As CNN reports, the latest information from state officials puts the number of ongoing fires in the state at 367. That’s an incredibly huge number, and 26 of those fires are considered “major,” according to officials. It’s bad, and much of it appears to have been caused by storms that lit up the state with nearly 11,000 bolts of cloud-to-ground lightning over a period of just 72 hours.

The fires are serious dangers in an of themselves, but even regions where the fires aren’t an immediate threat are facing severe issues with air quality, as smoke and ash travel long distances. In fact, the situation was so dire in the city of Vacaville that a state prison had to distribute N95 masks to prevent lung damage in the inmates as well as the staff.

As the fires spread, plans for widespread evacuations are already underway. In some cases, it’s not just about the fires themselves, but the fact that fires can cause widespread power outages across huge regions, and technicians can’t get in to fix things due to the hazards. This puts residents of homes without power at even greater risk, as they may be unable to accurately track the approach of the fire or know when evacuations have been ordered.

Scientists have long warned that these kinds of things would happen if we were unable to curb climate change (global warming), and we’re now seeing just the tip of the iceberg. Widespread, record-breaking heat, stronger storms, and wildfires are just a small taste of what we’ll be dealing with in the future if we can’t get our fossil fuel burning and other detrimental habits under control.

A recent study showed that hurricanes, which as we’ve all seen can wipe out huge areas of the country and claim countless lives in the process, are getting stronger. The strength of these massive storms has a direct link to human activity and global warming. Warmer water in the ocean strengthens these storms, and once they reach land they are capable of causing unimaginable damage.

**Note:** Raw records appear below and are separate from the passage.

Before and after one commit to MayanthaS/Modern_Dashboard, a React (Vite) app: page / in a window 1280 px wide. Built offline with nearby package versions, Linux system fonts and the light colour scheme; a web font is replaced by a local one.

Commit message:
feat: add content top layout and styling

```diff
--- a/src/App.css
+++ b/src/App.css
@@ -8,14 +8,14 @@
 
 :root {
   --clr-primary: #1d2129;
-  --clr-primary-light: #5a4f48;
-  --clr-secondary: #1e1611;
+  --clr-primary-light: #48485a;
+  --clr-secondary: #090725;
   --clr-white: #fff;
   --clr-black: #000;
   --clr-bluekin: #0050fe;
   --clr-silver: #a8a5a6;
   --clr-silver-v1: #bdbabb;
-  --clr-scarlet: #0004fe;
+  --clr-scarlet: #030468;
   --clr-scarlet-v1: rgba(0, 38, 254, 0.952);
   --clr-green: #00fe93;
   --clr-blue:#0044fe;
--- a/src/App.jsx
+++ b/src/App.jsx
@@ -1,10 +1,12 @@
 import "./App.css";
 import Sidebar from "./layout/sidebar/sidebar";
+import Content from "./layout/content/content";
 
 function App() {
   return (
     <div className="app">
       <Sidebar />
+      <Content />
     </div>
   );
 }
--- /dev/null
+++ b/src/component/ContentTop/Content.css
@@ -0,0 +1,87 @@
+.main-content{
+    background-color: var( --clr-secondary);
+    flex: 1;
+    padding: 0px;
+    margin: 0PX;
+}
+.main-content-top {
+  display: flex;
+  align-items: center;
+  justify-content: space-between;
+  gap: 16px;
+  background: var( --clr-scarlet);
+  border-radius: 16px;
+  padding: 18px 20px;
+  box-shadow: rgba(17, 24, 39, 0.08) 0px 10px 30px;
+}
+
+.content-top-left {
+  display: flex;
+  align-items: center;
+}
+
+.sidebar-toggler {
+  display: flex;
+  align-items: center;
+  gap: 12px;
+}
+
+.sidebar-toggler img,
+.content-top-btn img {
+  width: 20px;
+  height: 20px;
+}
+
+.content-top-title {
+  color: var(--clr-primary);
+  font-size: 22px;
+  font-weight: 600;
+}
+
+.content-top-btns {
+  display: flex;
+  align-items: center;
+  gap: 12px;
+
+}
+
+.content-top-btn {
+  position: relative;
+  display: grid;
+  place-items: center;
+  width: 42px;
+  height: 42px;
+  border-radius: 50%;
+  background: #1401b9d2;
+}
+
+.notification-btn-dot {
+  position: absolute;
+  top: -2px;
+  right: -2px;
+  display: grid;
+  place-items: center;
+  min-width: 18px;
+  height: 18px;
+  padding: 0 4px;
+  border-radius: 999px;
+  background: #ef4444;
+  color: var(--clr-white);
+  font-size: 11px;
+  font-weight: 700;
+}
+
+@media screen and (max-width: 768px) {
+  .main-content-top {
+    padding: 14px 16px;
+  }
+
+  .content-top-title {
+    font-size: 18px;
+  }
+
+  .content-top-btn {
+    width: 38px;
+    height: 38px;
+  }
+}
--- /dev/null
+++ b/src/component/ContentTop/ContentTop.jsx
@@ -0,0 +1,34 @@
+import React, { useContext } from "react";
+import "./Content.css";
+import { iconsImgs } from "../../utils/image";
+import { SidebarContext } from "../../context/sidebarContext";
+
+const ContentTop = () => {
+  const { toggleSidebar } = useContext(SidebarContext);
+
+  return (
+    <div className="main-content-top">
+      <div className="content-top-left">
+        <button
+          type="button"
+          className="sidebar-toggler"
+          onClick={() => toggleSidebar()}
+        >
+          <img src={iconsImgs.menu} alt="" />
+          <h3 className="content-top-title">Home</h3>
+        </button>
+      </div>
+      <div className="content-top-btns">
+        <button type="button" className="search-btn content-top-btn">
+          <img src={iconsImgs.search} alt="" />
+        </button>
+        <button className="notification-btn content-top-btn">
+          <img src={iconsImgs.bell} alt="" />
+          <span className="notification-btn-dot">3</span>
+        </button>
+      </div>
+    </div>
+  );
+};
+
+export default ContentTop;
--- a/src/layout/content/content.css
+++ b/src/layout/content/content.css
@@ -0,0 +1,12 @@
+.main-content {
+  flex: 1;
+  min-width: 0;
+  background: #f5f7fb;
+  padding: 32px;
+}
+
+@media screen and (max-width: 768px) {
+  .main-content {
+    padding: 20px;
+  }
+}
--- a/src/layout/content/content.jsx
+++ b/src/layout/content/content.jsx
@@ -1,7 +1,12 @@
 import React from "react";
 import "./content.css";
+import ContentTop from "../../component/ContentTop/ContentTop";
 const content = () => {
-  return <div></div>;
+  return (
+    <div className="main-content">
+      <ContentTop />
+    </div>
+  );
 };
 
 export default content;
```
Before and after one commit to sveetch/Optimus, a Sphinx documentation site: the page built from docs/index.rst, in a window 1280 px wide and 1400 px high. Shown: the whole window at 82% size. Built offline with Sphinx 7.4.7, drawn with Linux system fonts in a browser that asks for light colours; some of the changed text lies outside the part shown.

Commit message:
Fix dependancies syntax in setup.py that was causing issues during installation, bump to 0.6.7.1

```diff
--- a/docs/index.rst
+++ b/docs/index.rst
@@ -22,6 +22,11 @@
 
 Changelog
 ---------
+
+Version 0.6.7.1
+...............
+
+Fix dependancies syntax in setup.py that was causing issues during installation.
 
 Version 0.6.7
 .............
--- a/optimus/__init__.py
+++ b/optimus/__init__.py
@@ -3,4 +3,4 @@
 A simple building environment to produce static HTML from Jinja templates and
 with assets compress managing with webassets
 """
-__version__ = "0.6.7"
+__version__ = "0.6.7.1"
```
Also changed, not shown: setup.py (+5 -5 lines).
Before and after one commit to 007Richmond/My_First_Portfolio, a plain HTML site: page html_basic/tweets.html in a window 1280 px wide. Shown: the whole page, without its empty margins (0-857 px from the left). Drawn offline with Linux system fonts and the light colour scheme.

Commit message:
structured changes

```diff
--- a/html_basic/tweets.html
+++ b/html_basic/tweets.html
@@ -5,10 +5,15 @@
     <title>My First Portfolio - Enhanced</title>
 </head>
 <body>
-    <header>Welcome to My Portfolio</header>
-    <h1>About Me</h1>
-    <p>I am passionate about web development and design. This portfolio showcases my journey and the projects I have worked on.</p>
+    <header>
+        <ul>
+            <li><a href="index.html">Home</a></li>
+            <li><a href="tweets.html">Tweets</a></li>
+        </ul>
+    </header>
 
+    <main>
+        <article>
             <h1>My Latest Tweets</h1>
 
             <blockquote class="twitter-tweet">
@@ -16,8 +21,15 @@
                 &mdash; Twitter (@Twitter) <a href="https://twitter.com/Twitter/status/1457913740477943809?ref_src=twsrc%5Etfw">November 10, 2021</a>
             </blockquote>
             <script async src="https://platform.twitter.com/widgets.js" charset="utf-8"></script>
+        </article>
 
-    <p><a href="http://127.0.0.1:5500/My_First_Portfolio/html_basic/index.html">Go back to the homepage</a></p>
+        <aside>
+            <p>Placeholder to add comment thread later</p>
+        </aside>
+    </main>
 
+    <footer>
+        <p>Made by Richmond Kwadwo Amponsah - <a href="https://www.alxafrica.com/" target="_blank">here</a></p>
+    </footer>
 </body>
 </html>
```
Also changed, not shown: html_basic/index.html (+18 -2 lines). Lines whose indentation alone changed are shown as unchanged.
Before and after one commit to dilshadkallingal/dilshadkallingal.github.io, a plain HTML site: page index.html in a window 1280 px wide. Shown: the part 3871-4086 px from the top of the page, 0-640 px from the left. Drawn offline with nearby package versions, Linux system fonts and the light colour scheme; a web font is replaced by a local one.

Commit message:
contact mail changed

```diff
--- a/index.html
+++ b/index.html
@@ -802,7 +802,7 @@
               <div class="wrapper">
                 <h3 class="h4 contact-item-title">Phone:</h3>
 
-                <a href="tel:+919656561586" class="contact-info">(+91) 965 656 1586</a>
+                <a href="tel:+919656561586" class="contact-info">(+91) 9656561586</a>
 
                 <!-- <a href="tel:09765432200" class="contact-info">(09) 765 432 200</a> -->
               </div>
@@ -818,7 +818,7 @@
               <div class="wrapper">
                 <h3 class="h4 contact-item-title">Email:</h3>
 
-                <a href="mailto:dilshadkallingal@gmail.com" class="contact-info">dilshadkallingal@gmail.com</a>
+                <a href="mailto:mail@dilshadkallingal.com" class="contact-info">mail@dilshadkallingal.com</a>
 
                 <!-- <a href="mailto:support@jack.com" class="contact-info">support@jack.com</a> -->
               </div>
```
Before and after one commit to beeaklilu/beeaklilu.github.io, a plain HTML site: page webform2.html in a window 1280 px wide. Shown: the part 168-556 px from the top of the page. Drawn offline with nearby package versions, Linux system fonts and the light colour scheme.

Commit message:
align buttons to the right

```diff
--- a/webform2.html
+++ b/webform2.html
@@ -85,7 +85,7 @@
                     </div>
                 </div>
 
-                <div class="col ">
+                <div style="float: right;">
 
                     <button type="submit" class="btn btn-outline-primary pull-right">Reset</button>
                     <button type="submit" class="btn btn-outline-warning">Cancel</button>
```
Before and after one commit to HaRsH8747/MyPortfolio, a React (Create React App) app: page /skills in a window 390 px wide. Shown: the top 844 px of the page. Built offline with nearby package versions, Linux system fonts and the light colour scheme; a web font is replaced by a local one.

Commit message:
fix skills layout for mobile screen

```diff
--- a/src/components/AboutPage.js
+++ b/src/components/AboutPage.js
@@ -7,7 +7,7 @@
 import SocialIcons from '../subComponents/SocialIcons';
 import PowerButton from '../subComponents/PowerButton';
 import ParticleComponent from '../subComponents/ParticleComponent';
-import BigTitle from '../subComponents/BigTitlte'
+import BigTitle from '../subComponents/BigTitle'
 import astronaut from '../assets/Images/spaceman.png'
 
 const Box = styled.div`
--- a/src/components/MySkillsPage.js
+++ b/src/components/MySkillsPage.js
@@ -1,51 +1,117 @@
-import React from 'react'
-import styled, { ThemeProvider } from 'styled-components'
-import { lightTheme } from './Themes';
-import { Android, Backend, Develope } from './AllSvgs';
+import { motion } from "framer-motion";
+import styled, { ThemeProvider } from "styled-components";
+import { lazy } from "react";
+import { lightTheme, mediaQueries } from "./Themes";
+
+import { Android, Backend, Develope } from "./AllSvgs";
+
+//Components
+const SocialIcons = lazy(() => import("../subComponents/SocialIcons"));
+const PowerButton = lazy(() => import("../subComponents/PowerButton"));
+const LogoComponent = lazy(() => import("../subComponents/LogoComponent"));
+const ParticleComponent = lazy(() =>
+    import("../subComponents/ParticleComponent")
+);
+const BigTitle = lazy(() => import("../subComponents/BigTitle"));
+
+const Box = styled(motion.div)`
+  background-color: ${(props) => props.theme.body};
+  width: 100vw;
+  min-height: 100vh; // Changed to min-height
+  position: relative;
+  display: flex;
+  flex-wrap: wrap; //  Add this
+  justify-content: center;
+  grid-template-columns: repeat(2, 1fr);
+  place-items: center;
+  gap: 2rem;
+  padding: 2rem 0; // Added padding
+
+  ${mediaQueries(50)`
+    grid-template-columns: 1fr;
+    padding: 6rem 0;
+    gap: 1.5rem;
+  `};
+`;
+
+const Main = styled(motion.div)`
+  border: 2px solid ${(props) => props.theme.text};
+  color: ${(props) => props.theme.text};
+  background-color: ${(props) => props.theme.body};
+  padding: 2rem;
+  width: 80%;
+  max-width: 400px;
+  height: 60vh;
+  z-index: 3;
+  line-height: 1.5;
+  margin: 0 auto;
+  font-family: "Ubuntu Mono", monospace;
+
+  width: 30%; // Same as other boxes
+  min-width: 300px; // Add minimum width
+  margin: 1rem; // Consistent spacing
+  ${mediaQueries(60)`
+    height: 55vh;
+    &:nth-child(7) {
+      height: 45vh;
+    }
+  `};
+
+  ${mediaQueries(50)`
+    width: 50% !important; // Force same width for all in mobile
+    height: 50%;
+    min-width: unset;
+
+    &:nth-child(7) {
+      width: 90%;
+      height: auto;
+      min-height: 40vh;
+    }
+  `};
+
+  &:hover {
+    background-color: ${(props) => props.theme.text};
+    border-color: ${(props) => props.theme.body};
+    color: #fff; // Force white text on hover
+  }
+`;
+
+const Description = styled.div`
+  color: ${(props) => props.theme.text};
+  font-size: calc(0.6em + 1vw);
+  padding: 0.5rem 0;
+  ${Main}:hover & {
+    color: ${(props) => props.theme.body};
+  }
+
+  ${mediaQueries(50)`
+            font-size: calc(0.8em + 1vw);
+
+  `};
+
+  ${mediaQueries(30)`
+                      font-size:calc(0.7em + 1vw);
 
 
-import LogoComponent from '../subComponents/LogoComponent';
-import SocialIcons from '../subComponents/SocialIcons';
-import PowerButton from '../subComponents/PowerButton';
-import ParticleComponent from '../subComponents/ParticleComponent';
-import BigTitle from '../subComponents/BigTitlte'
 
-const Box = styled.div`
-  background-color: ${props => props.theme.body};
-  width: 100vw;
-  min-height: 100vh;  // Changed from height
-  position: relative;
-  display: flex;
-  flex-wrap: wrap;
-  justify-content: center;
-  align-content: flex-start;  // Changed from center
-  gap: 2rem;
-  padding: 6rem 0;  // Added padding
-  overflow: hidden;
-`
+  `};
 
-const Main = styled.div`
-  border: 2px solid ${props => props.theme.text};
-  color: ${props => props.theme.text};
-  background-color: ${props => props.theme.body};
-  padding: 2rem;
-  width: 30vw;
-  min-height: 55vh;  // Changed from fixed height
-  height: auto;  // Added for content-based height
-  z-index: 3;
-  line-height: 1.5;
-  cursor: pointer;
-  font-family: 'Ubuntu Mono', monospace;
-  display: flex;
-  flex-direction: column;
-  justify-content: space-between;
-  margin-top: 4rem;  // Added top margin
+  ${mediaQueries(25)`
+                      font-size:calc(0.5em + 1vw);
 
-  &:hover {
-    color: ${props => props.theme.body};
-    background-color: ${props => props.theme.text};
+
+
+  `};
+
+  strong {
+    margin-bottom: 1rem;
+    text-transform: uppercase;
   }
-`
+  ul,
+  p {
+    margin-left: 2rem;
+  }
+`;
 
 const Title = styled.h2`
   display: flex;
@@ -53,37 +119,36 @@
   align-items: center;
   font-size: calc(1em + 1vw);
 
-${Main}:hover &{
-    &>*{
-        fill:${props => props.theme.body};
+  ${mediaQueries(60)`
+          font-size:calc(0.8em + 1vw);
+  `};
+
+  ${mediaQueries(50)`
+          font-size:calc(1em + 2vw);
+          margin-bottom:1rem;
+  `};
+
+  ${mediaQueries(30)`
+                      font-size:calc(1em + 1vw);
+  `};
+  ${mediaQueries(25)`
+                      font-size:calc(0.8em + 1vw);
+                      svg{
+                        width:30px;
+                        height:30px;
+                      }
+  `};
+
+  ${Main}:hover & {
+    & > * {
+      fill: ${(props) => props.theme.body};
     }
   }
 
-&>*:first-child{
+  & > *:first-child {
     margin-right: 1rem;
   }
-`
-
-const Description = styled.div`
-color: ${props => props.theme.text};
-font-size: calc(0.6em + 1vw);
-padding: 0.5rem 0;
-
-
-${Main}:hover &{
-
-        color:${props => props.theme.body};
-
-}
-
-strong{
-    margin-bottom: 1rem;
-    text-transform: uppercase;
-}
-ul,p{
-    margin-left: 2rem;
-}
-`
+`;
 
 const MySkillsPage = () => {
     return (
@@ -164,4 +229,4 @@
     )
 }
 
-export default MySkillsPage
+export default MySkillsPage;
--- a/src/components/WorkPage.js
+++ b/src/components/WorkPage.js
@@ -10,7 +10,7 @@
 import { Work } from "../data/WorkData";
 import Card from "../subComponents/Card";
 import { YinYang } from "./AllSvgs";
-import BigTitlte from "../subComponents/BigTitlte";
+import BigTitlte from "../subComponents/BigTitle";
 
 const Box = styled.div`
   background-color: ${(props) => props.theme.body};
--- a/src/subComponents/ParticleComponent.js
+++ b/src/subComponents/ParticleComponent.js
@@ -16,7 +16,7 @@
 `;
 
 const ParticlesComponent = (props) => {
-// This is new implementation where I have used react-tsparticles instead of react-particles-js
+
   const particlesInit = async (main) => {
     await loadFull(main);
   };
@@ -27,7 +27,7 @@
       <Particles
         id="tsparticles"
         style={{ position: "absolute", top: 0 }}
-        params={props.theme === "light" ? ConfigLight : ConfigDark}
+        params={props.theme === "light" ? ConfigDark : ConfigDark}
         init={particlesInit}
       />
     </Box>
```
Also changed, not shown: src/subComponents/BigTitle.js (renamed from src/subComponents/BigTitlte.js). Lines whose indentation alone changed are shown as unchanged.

In the short term, California will now have to deal with the very serious situation it has on its hands, but as we look to the future, we need to continue to make big changes if we want to prevent similar situations from becoming the norm.

Mike Wehner has reported on technology and video games for the past decade, covering breaking news and trends in VR, wearables, smartphones, and future tech. Most recently, Mike served as Tech Editor at The Daily Dot, and has been featured in USA Today, Time.com, and countless other web and print outlets. His love of reporting is second only to his gaming addiction.